Exercise objective - Your result will be the set of lines with "opening", copied from the material below.

Extracted data -
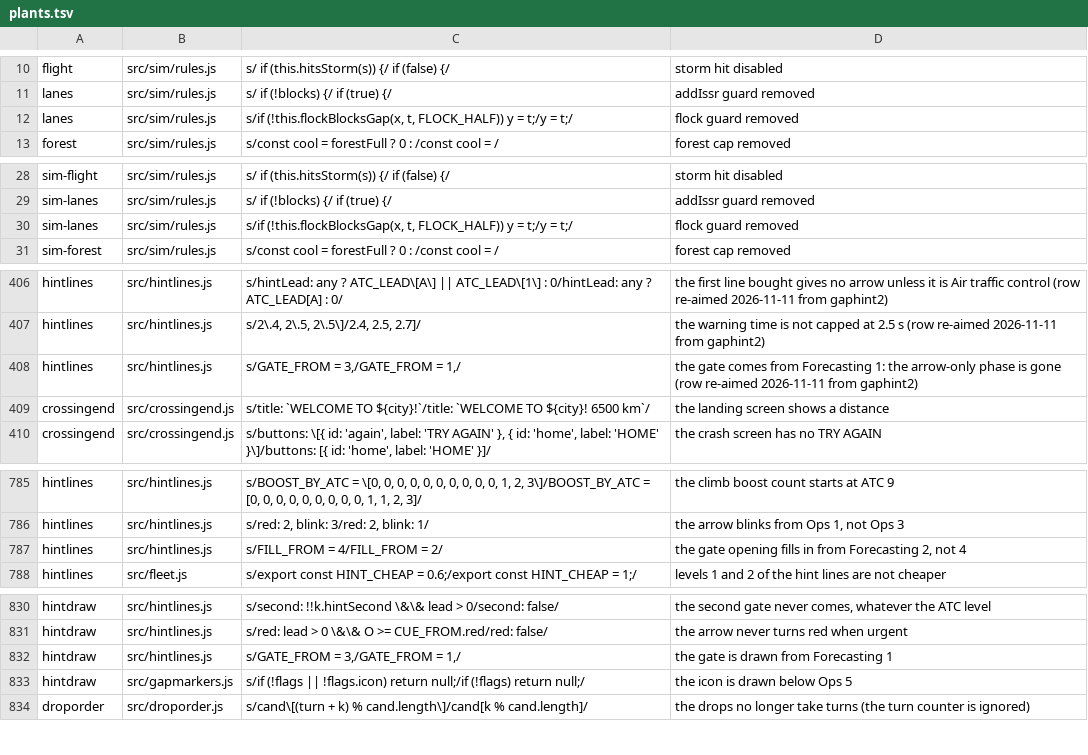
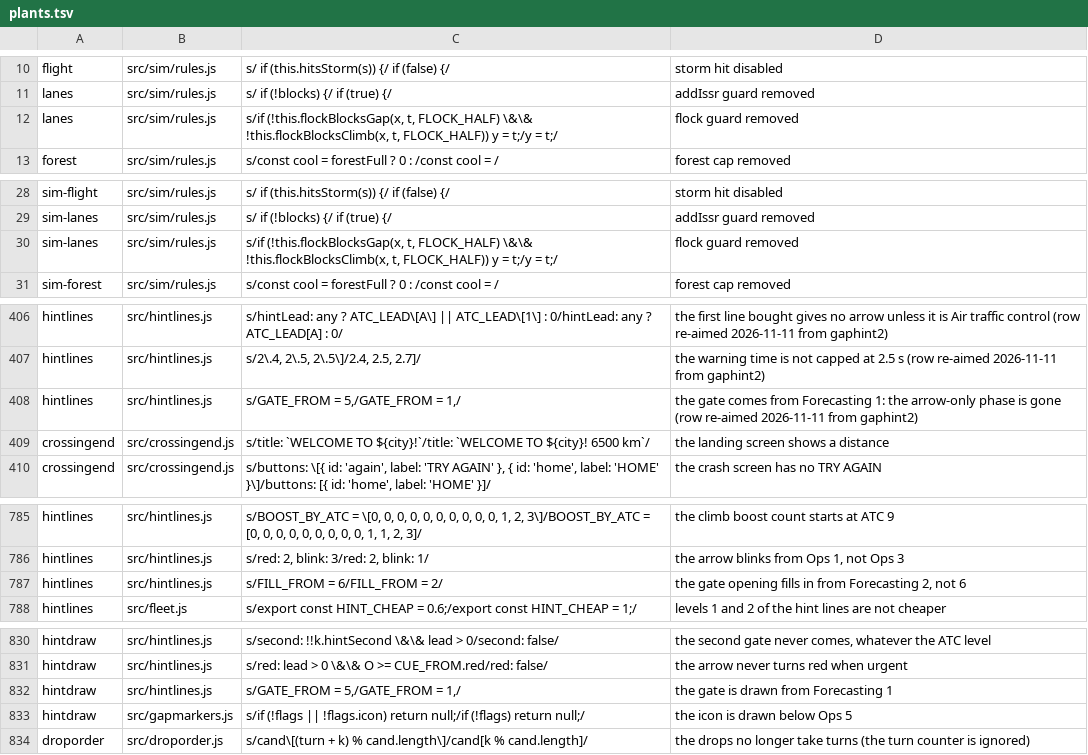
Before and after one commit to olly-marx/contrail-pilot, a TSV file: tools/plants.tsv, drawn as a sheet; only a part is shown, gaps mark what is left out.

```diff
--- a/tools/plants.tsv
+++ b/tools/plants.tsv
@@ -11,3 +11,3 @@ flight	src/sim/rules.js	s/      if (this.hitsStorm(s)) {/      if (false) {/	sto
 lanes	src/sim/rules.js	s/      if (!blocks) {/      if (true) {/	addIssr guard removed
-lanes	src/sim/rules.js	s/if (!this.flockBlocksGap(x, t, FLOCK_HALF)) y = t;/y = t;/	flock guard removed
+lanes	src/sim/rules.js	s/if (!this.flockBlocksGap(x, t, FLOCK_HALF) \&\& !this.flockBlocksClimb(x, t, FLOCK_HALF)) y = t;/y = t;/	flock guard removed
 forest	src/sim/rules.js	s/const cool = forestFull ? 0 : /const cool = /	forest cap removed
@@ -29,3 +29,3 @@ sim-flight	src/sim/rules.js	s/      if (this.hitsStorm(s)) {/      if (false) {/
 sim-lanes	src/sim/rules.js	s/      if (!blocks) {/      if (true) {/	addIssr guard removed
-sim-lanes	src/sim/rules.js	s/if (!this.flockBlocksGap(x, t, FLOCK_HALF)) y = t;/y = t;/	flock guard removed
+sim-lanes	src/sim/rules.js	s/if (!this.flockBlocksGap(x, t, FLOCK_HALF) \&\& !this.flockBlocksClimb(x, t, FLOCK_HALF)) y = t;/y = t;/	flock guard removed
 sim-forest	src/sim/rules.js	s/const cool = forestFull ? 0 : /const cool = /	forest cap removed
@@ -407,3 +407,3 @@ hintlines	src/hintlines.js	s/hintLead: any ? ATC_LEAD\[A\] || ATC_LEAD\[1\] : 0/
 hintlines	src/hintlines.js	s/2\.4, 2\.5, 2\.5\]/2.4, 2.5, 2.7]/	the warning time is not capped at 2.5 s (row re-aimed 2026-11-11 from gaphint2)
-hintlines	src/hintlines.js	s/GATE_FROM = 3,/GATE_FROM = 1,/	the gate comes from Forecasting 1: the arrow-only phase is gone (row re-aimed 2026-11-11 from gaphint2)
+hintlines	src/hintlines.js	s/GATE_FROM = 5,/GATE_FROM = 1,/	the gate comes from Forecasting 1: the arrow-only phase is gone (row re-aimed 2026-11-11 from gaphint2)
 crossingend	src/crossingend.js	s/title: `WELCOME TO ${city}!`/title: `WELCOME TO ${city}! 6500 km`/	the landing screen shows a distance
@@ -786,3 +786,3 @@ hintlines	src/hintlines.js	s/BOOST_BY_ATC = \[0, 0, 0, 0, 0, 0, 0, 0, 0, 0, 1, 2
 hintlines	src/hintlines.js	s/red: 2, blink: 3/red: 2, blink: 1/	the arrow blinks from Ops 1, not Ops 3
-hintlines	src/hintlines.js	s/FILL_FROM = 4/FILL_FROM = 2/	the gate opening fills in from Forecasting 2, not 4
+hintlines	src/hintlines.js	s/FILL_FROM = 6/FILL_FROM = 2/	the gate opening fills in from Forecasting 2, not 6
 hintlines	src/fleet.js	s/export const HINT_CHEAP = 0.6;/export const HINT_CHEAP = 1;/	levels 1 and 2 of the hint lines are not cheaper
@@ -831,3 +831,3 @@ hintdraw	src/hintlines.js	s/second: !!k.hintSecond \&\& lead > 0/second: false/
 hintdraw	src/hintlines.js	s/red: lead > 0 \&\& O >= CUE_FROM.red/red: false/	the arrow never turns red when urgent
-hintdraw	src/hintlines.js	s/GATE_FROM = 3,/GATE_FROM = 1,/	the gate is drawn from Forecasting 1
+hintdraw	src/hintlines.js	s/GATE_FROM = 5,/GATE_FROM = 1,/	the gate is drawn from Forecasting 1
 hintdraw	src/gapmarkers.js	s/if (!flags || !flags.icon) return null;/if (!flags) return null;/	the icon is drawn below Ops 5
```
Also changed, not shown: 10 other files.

--

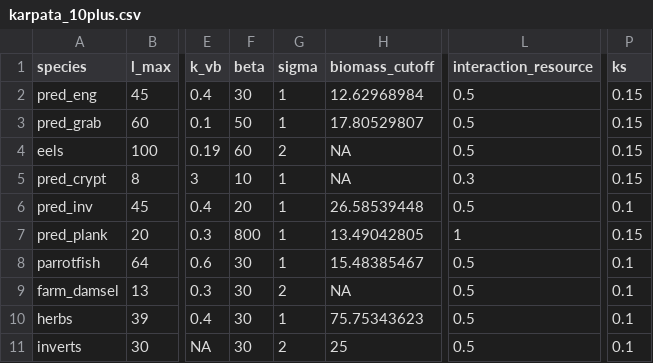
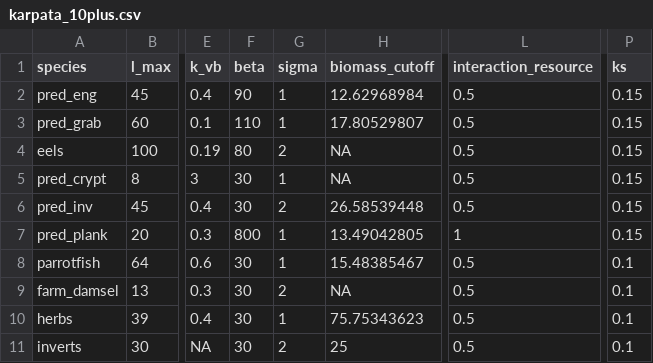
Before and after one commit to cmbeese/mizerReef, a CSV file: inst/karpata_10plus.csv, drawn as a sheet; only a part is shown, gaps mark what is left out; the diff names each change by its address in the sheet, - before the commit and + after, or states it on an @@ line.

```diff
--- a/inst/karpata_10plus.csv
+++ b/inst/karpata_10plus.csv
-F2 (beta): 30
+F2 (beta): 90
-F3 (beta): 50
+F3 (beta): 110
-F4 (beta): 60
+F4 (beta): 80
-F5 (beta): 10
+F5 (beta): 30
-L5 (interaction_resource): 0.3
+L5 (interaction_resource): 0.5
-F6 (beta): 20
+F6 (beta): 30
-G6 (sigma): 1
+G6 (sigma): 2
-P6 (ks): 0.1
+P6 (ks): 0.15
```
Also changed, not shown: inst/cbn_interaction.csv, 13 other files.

...

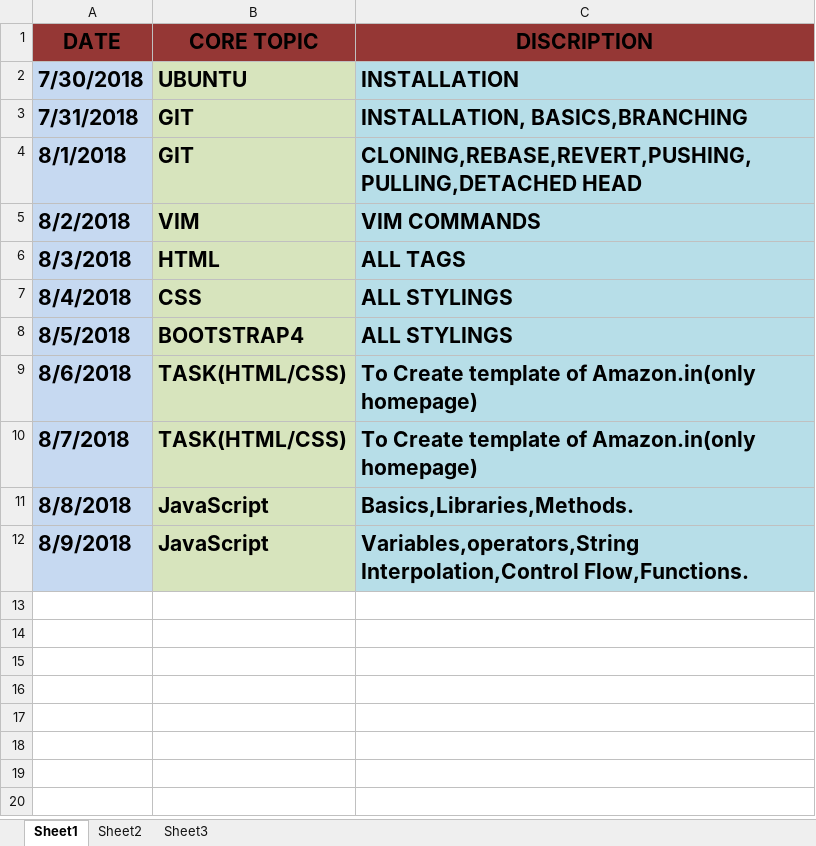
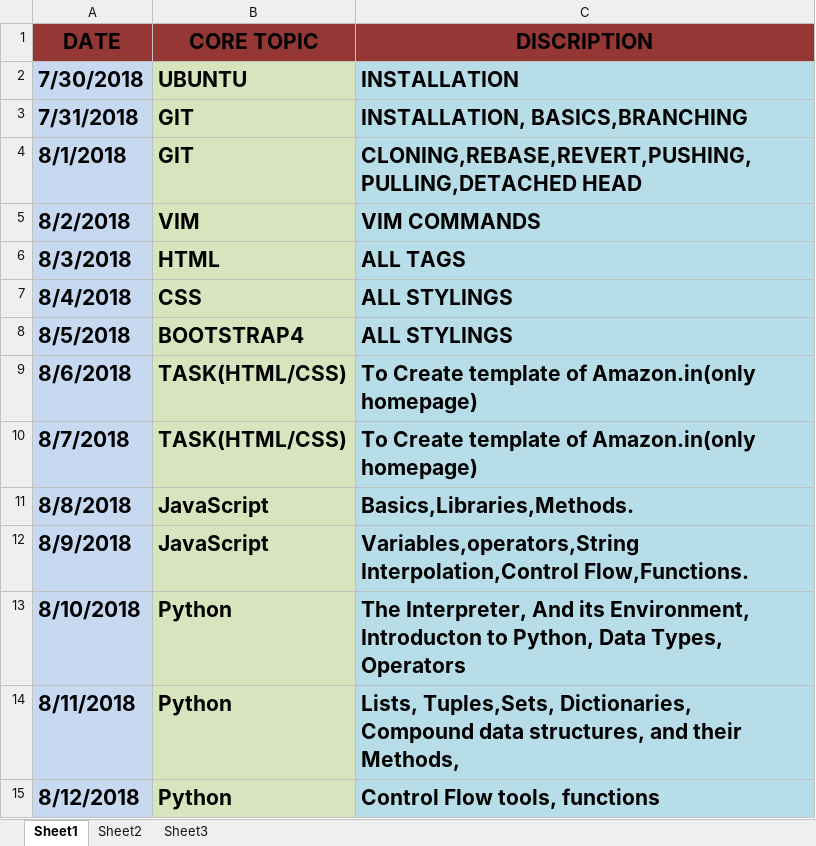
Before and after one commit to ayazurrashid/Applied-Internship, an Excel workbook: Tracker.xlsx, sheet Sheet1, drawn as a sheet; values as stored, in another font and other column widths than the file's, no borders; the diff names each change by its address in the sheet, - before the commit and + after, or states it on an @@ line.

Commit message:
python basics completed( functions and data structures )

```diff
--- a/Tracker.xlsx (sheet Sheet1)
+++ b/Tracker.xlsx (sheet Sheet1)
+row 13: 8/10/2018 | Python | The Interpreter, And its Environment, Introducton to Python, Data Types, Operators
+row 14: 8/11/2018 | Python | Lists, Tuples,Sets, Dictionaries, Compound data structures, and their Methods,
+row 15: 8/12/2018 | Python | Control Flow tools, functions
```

Result of this exercise -
-hintlines	src/hintlines.js	s/FILL_FROM = 4/FILL_FROM = 2/	the gate opening fills in from Forecasting 2, not 4
+hintlines	src/hintlines.js	s/FILL_FROM = 6/FILL_FROM = 2/	the gate opening fills in from Forecasting 2, not 6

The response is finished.